Viagra had been developed to treat hypertension and angina pectoris; it didn’t do such a good job at these things, researchers found during the first phase of clinical trials, but it was good for something else.
The principles of radioactivity, X-rays, and infrared radiation were all found when researchers were looking for something else.
Julius Comroe said, “Serendipity is looking in a haystack for a needle and discovering a farmer’s daughter.”
Wiktionary lists serendipity’s antonyms as “Murphy’s law” and “perfect storm.”
It’s the birthday of Sue Hubbell (books by this author), born in Kalamazoo, Michigan (1935). She said: “No one expected much from little girls growing up in the 1930s in Kalamazoo, Michigan. Mine was a family of high-aspirers, but they gave up on me […] I was left pretty much alone. I look at today’s youngsters with their enrichment programs, after-school lessons and activities, busily building résumés so that they can get into Harvard and realize I was given a wonderful gift — a happy childhood of my own making. I climbed trees and sat in the tops of them for long, long periods of time. I made exquisite little villages under an old pinoak tree by the edge of a lake. I read a lot in a random sort of way. I wondered a lot because the things I was most interested in seldom were on teachers’ agenda. And so I asked a lot of questions. Asking questions wasn’t a good preparation for any respectable career.”
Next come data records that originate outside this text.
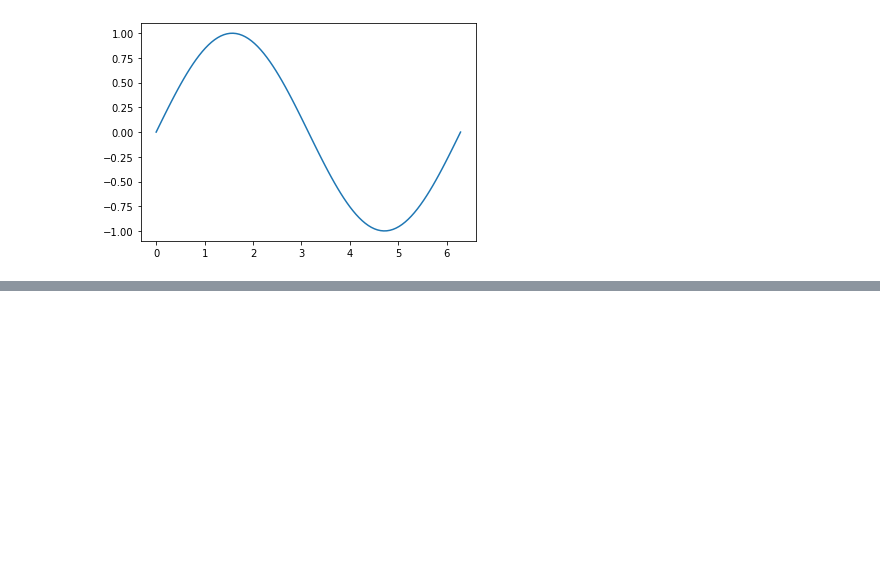
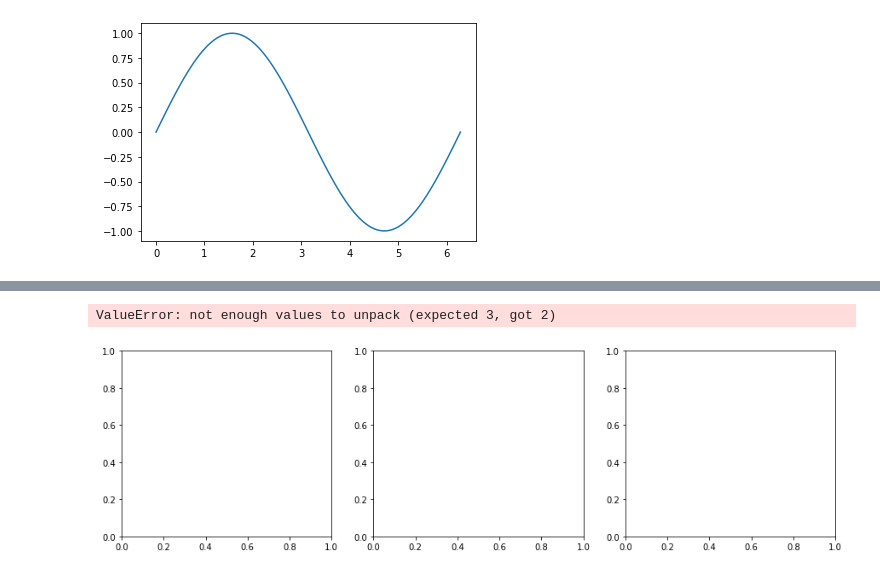
Before and after one commit to nicole-hucke/colab_test, a Jupyter notebook: lecture4_english.ipynb, the cells around one changed output, grey strips where cells are left out. Cells and saved outputs as stored; diff of their text form; code cells hidden in the pictures; blank space fills up the shorter version.

```diff
--- a/lecture4_english.ipynb
+++ b/lecture4_english.ipynb
@@ -90,0 +154,24 @@ plt.show()
+# %%
+# We want to create a figure with three axis (ax1, ax2 and ax3).
+fig, (ax1, ax2, ax3) = plt.subplots(1, 3, figsize=(15,4))
+
+x = np.linspace(0, 2 * np.pi, 100)
+y = np.sin(x)
+
+ax1.plot(x,y)
+ax1.set_title('Plot 1')
+
+ax2.plot(x, y)
+ax2.set_title('Plot 2')
+
+ax3.plot(x, y)
+ax3.set_title('Plot 3')
+
+# Adjust layout to prevent overlap
+plt.tight_layout()
+
+# Show the plot
+plt.show()
+# %% [output]
+ValueError: not enough values to unpack (expected 3, got 2)
+[figure, added]
```
Also changed, not shown: parts of 12 cells of this notebook, 1 other file.
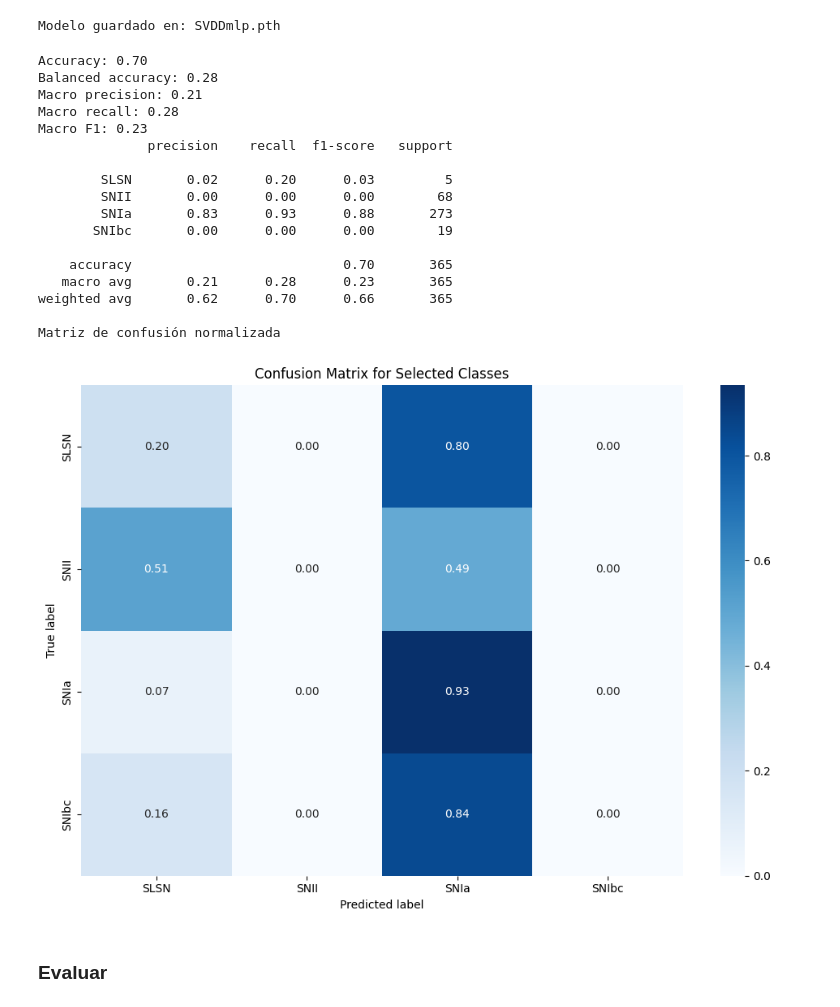
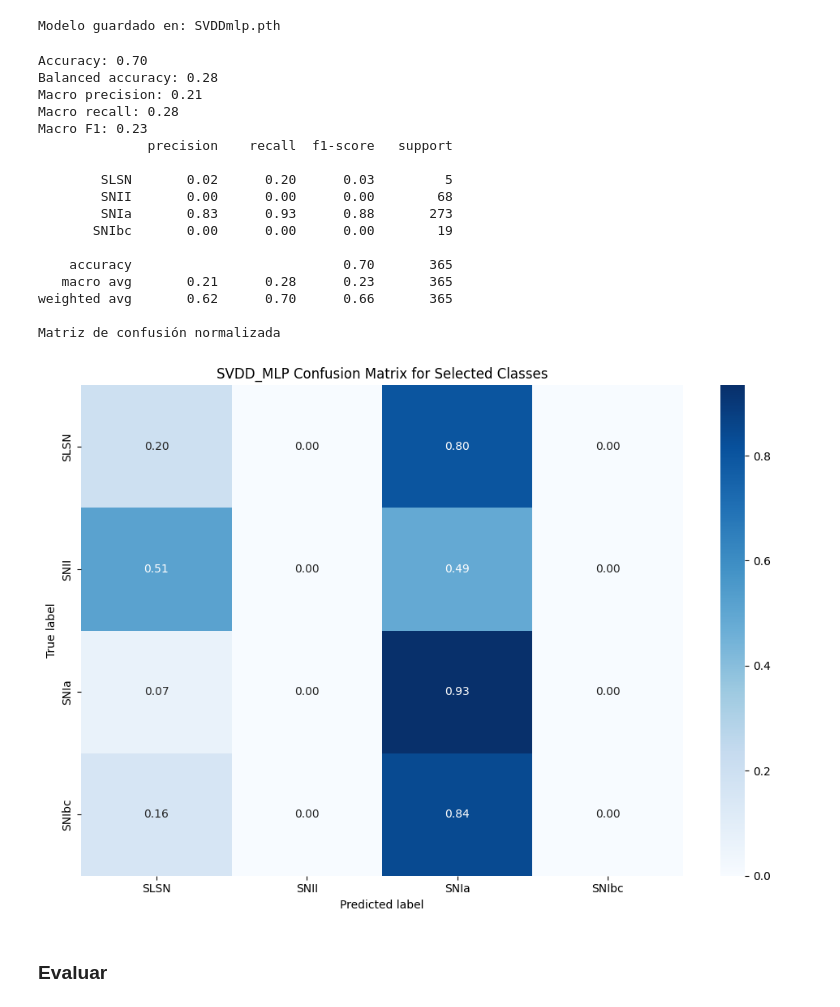
Before and after one commit to juansebm/EL4106-1-SN-Classifier, a Jupyter notebook: RF&MLP.ipynb, the cells around one changed output. Saved outputs shown, nothing was run; the diff lists cells and outputs as text; code cells hidden in the pictures.

```diff
--- a/RF&MLP.ipynb
+++ b/RF&MLP.ipynb
@@ -468,7 +468,7 @@ print(report)
 cm_selected = confusion_matrix(y_true_selected, y_pred_selected, labels=selected_classes)
 
 # Función para graficar la matriz de confusión
-def plot_confusion_matrix(cm, classes, plot_name='confusion_matrix.pdf', normalize=False, title='Confusion Matrix'):
+def plot_confusion_matrix(cm, classes, plot_name='rf_confusion_matrix.pdf', normalize=False, title='Confusion Matrix'):
     if normalize:
         cm = cm.astype('float') / cm.sum(axis=1)[:, np.newaxis]
         print("Matriz de confusión normalizada")
@@ -484,8 +484,8 @@ def plot_confusion_matrix(cm, classes, plot_name='confusion_matrix.pdf', normali
     plt.savefig(plot_name)
     plt.show()
 
-plot_confusion_matrix(cm_selected, classes=selected_classes, plot_name='confusion_matrix_selected_classes.pdf',
-                      normalize=True, title='Confusion Matrix for Selected Classes')
+plot_confusion_matrix(cm_selected, classes=selected_classes, plot_name='rf_confusion_matrix_selected_classes.pdf',
+                      normalize=True, title='RForest for Selected Classes')
 # %% [output]
 Accuracy: 0.62
 Balanced accuracy: 0.62
@@ -650,7 +650,7 @@ print(report)
 cm = confusion_matrix(y_true, y_pred)
 
 # Función para graficar la matriz de confusión
-def plot_confusion_matrix(cm, classes, plot_name='mlp_confusion_matrix.pdf', normalize=False, title='Confusion Matrix'):
+def plot_confusion_matrix(cm, classes, plot_name='mlp_confusion_matrix.pdf', normalize=False, title='MLP Confusion Matrix'):
     if normalize:
         cm = cm.astype('float') / cm.sum(axis=1)[:, np.newaxis]
         print("Matriz de confusión normalizada")
@@ -668,5 +668,5 @@ def plot_confusion_matrix(cm, classes, plot_name='mlp_confusion_matrix.pdf', nor
 
 # Graficar la matriz de confusión
 plot_confusion_matrix(cm, classes=selected_classes, plot_name='mlp_confusion_matrix_selected_classes.pdf',
-                      normalize=True, title='Confusion Matrix for Selected Classes')
+                      normalize=True, title='MLP Confusion Matrix for Selected Classes')
 # %% [output]
@@ -877,7 +877,7 @@ print(report)
 cm = confusion_matrix(y_true, y_pred)
 
 # Función para graficar la matriz de confusión
-def plot_confusion_matrix(cm, classes, plot_name='mlp_confusion_matrix.pdf', normalize=False, title='Confusion Matrix'):
+def plot_confusion_matrix(cm, classes, plot_name='SVDDmlp_confusion_matrix.pdf', normalize=False, title='SVDD_MLP Confusion Matrix'):
     if normalize:
         cm = cm.astype('float') / cm.sum(axis=1)[:, np.newaxis]
         print("Matriz de confusión normalizada")
@@ -885,36 +885,36 @@ def plot_confusion_matrix(cm, classes, plot_name='mlp_confusion_matrix.pdf', nor
         print("Matriz de confusión sin normalizar")
 
     plt.figure(figsize=(10, 7))
     sns.heatmap(cm, annot=True, fmt='.2f' if normalize else 'd', cmap='Blues', xticklabels=classes, yticklabels=classes)
     plt.title(title)
     plt.ylabel('True label')
     plt.xlabel('Predicted label')
     plt.tight_layout()
     plt.savefig(plot_name)
     plt.show()
 
 # Graficar la matriz de confusión
-plot_confusion_matrix(cm, classes=selected_classes, plot_name='mlp_confusion_matrix_selected_classes.pdf',
-                      normalize=True, title='Confusion Matrix for Selected Classes')
+plot_confusion_matrix(cm, classes=selected_classes, plot_name='SVDDmlp_confusion_matrix_selected_classes.pdf',
+                      normalize=True, title='SVDD_MLP Confusion Matrix for Selected Classes')
 # %% [output]
 Accuracy: 0.70
 Balanced accuracy: 0.28
 Macro precision: 0.21
 Macro recall: 0.28
 Macro F1: 0.23
               precision    recall  f1-score   support
 
         SLSN       0.02      0.20      0.03         5
         SNII       0.00      0.00      0.00        68
         SNIa       0.83      0.93      0.88       273
        SNIbc       0.00      0.00      0.00        19
 
     accuracy                           0.70       365
    macro avg       0.21      0.28      0.23       365
 weighted avg       0.62      0.70      0.66       365
 
 Matriz de confusión normalizada
-[figure, old version]
+[figure, new version]
 # %% [markdown]
 ### Evaluar
 # %% [markdown]
```
Also changed, not shown: parts of 2 cells of this notebook, 4 other files.
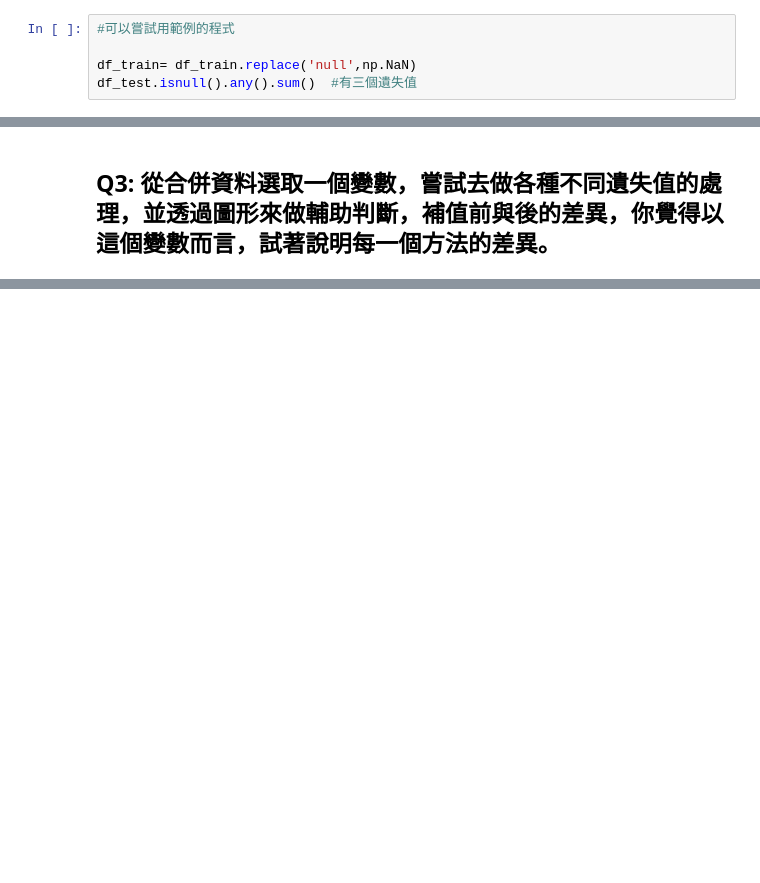
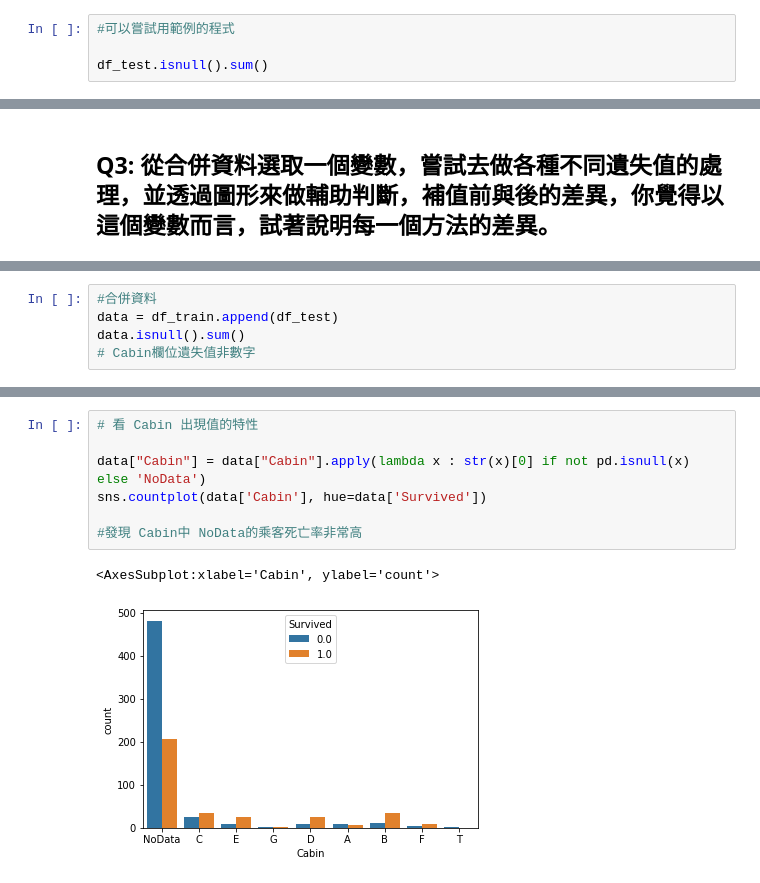
Before and after one commit to kimjhenyu/ML100Days, a Jupyter notebook: homework/36 Homework_鎮宇.ipynb, the cells around one changed output, grey strips where cells are left out. Saved outputs shown, nothing was run; the diff lists cells and outputs as text; blank space fills up the shorter version.

```diff
--- a/homework/36 Homework_鎮宇.ipynb
+++ b/homework/36 Homework_鎮宇.ipynb
@@ -61,6 +61,5 @@ df_test.head()
 # %%
 #可以嘗試用範例的程式
 
-df_train= df_train.replace('null',np.NaN)
-df_test.isnull().any().sum()  #有三個遺失值
+df_test.isnull().sum()
 # %% [output]
@@ -73,0 +80,5 @@ df_test.isnull().any().sum()  #有三個遺失值
+# %%
+#合併資料
+data = df_train.append(df_test)
+data.isnull().sum()
+# Cabin欄位遺失值非數字
@@ -73,0 +99,10 @@ df_test.isnull().any().sum()  #有三個遺失值
+# %%
+# 看 Cabin 出現值的特性
+
+data["Cabin"] = data["Cabin"].apply(lambda x : str(x)[0] if not pd.isnull(x) else 'NoData')
+sns.countplot(data['Cabin'], hue=data['Survived'])
+
+#發現 Cabin中 NoData的乘客死亡率非常高
+# %% [output]
+<AxesSubplot:xlabel='Cabin', ylabel='count'>
+[figure, added]
```
Also changed, not shown: parts of 9 cells of this notebook.
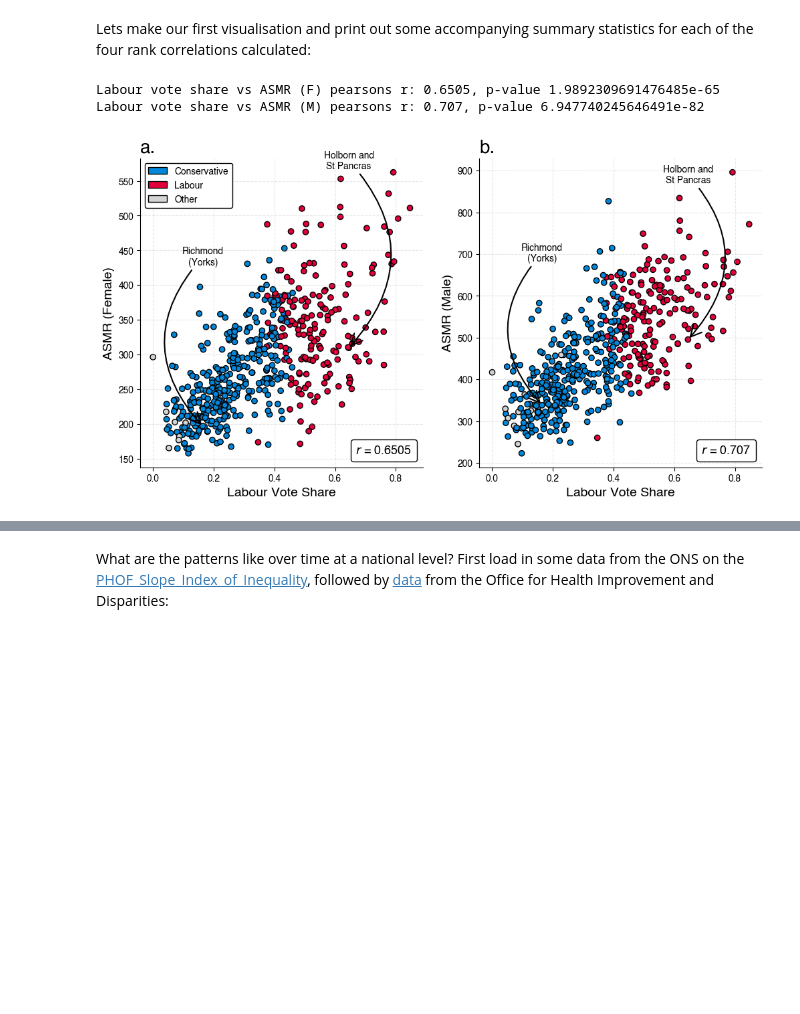
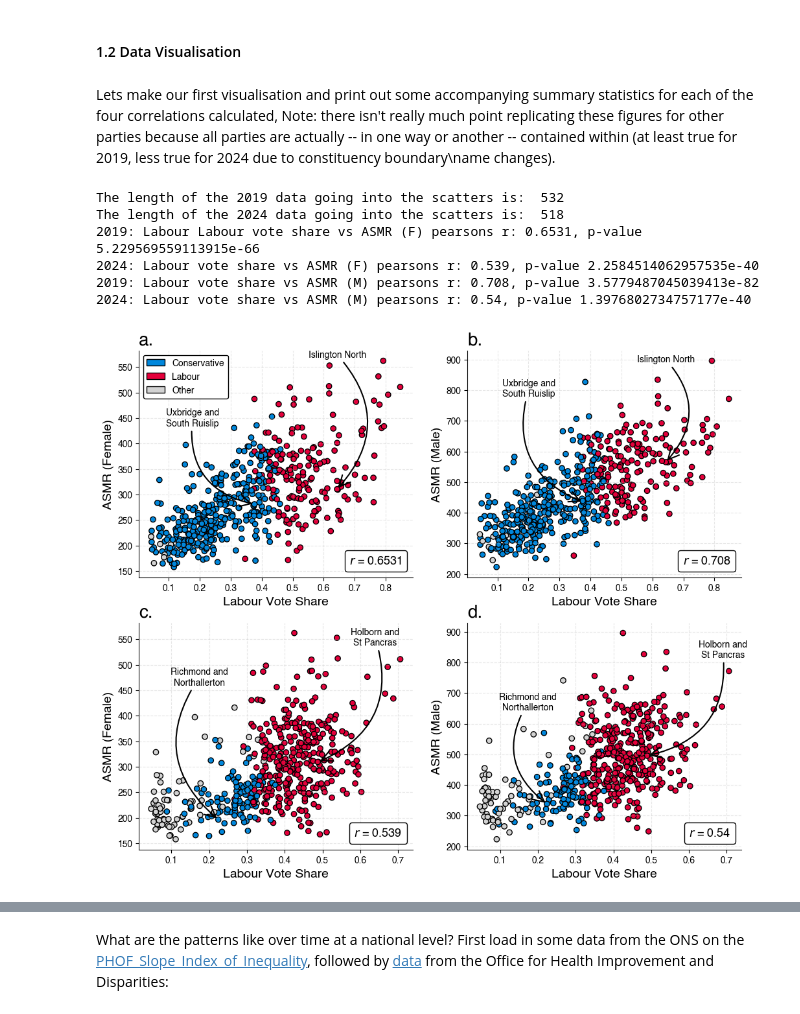
Before and after one commit to crahal/replicating_smith_and_dorling, a Jupyter notebook: src/replicating_smith_and_dorling.ipynb, the cells around one changed output, grey strips where cells are left out. Drawn from its saved outputs; the diff is of its cells as text; code cells hidden in the pictures; blank space fills up the shorter version.

Commit message:
Update figure 3

```diff
--- a/src/replicating_smith_and_dorling.ipynb
+++ b/src/replicating_smith_and_dorling.ipynb
@@ -28,2 +44,2 @@ Next, lets merge all these datasets together on the individual constituencies wi
 # %%
-df_m = make_merged()
+df_2019 = make_merged(2019)
@@ -29,0 +48,2 @@ df_m = make_merged()
+# %%
+df_2024 = make_merged_2024()
@@ -29,0 +58,7 @@ df_m = make_merged()
+# %%
+df_2019 = df_2019[df_2019['First party'].notnull()]
+df_2024 = df_2024[df_2024['First party'].notnull()]
+print('Length of 2019 df after notnulling(); "First party":',
+      len(df_2019))
+print('Length of 2024 df after notnulling(); "First party":',
+      len(df_2024))
@@ -29,0 +118,5 @@ df_m = make_merged()
+# %%
+df_2019 = df_2019[df_2019['First party']!='Spk']
+df_2024 = df_2024[df_2024['First party']!='Spk']
+print('Length of 2019 dataset after dropping speaker: ', len(df_2019))
+print('Length of 2024 dataset after dropping speaker: ', len(df_2024))
@@ -30,8 +135,14 @@ df_m = make_merged()
+# %% [markdown]
+#### 1.2 Data Visualisation
 # %% [markdown]
-Lets make our first visualisation and print out some accompanying summary statistics for each of the four rank correlations calculated:
+Lets make our first visualisation and print out some accompanying summary statistics for each of the four correlations calculated, Note: there isn't really much point replicating these figures for other parties because all parties are actually -- in one way or another -- contained within (at least true for 2019, less true for 2024 due to constituency boundary\name changes).
 # %%
-plot_scatters(df_m)
+plot_scatters(df_2019, df_2024, ['Lab PC', 'Labour', True])
 # %% [output]
-Labour vote share vs ASMR (F) pearsons r: 0.6505, p-value 1.9892309691476485e-65
-Labour vote share vs ASMR (M) pearsons r: 0.707, p-value 6.947740245646491e-82
+The length of the 2019 data going into the scatters is:  532
+The length of the 2024 data going into the scatters is:  518
+2019: Labour Labour vote share vs ASMR (F) pearsons r: 0.6531, p-value 5.229569559113915e-66
+2024: Labour vote share vs ASMR (F) pearsons r: 0.539, p-value 2.2584514062957535e-40
+2019: Labour vote share vs ASMR (M) pearsons r: 0.708, p-value 3.5779487045039413e-82
+2024: Labour vote share vs ASMR (M) pearsons r: 0.54, p-value 1.3976802734757177e-40
-[figure, old version]
+[figure, new version]
```
Also changed, not shown: parts of 52 cells of this notebook, 7 other files.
She became a journalist, a bookstore manager, and a librarian at Brown University, where her husband, Paul, taught. But they weren’t satisfied with their lives, and they quit their jobs and bought 99 acres in the Ozarks in southern Missouri and took up beekeeping. After 30 years of marriage, the couple divorced, and she found herself alone, middle-aged, living on a big farm, producing honey. And she started to write down her own story. She said: “I was writing for myself, and what I put on paper over the next couple of years was unlike anything I had written before. I traced the natural history of my hilltop from one springtime to the next, discovering by the second spring that I was in a new place and understanding the value of where I was. That book was A Country Year: Living the Questions (1986). Her other books include A Book of Bees (1998), Waiting for Aphrodite (1999), and From Here to There and Back Again (2004).
Hubbell passed away in Bar Habor, Maine, in October 2018 at the age of 83.